- Exercise aim -
Read through the lines below for the string "locale" and copy each one that has it.

[Before-and-after page screenshots]
....

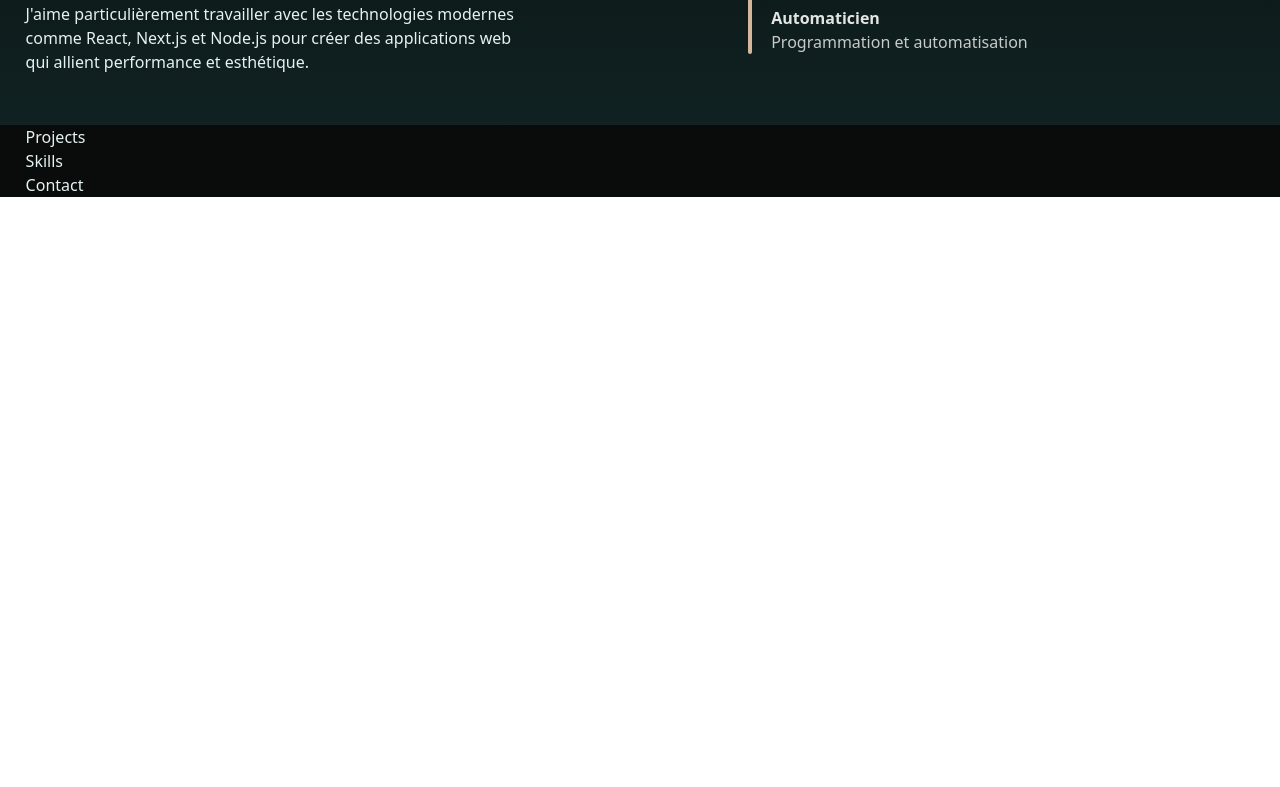
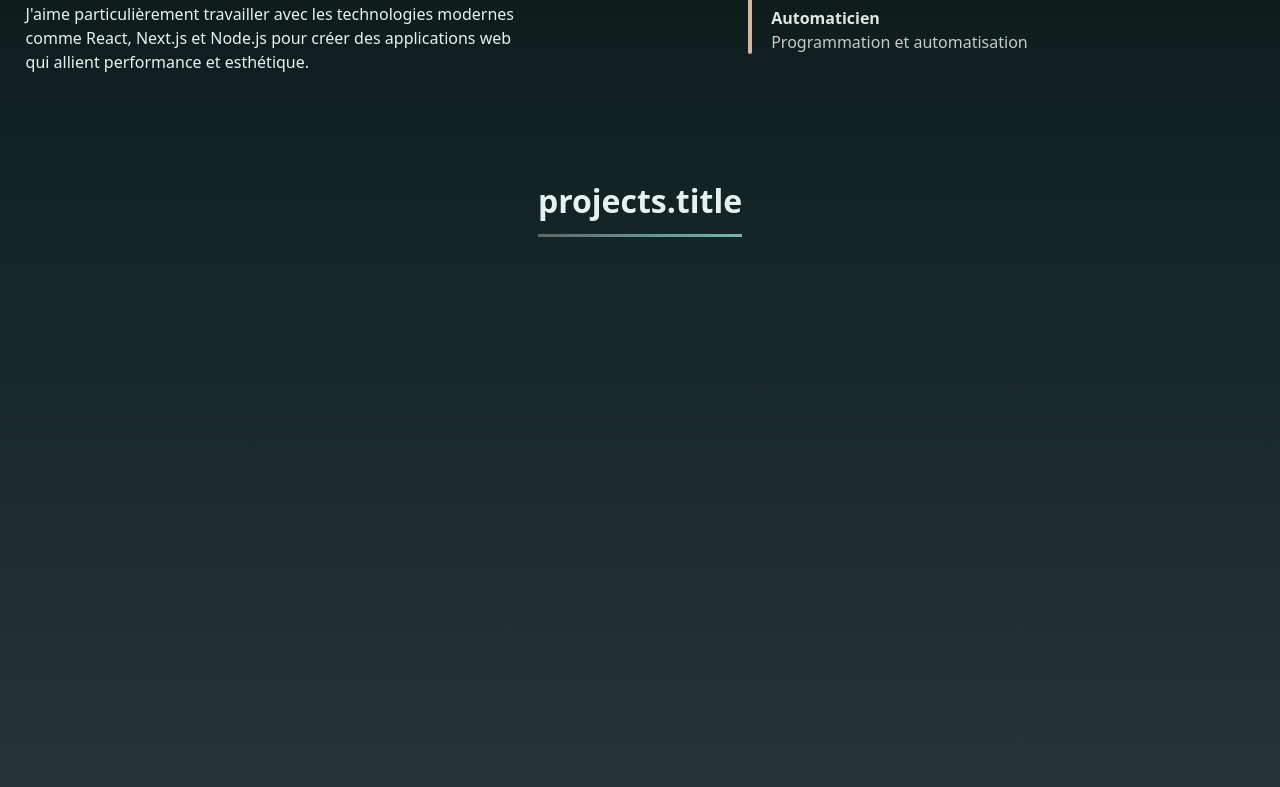
Before and after one commit to GaetanRedoutez/portfolio-v2, a Next.js app: page /en in a window 1280 px wide. Shown: the part 1313-2100 px from the top of the page. Before the commit the page ends 1510 px from the top, so only its background shows below. Built offline with nearby package versions, Linux system fonts and the light colour scheme.

Commit message:
setup project section

```diff
--- a/src/app/[locale]/components/Projects.tsx
+++ b/src/app/[locale]/components/Projects.tsx
@@ -1,6 +1,23 @@
 import { SectionWrapper } from "@/app/components/ui/SectionWrapper";
+import { useTranslations } from "next-intl";
 import React from "react";
 
 export const Projects = () => {
-  return <SectionWrapper id="projects">Projects</SectionWrapper>;
+  const t = useTranslations("projects");
+
+  return (
+    <SectionWrapper
+      id="projects"
+      className="bg-gradient-to-b from-accent-10/95 to-accent-10/85"
+      innerClassName="flex flex-col w-full h-screen py-2 lg:py-8"
+    >
+      <h2
+        className="relative animate-fade-in-up-delay-3 text-center inline-block pb-2 text-xl md:text-2xl font-bold
+        after:content-[''] after:absolute after:left-0 after:bottom-0 after:w-full after:h-[3px]
+        after:bg-gradient-to-r after:from-mint-10 after:to-mint-7"
+      >
+        {t("title")}
+      </h2>
+    </SectionWrapper>
+  );
 };
--- a/translations/fr.json
+++ b/translations/fr.json
@@ -11,5 +11,8 @@
   },
   "about": {
     "title": "A propos"
+  },
+  "project": {
+    "title": "Mes projets"
   }
 }
```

....

- Response for this exercise -
--- a/src/app/[locale]/components/Projects.tsx
+++ b/src/app/[locale]/components/Projects.tsx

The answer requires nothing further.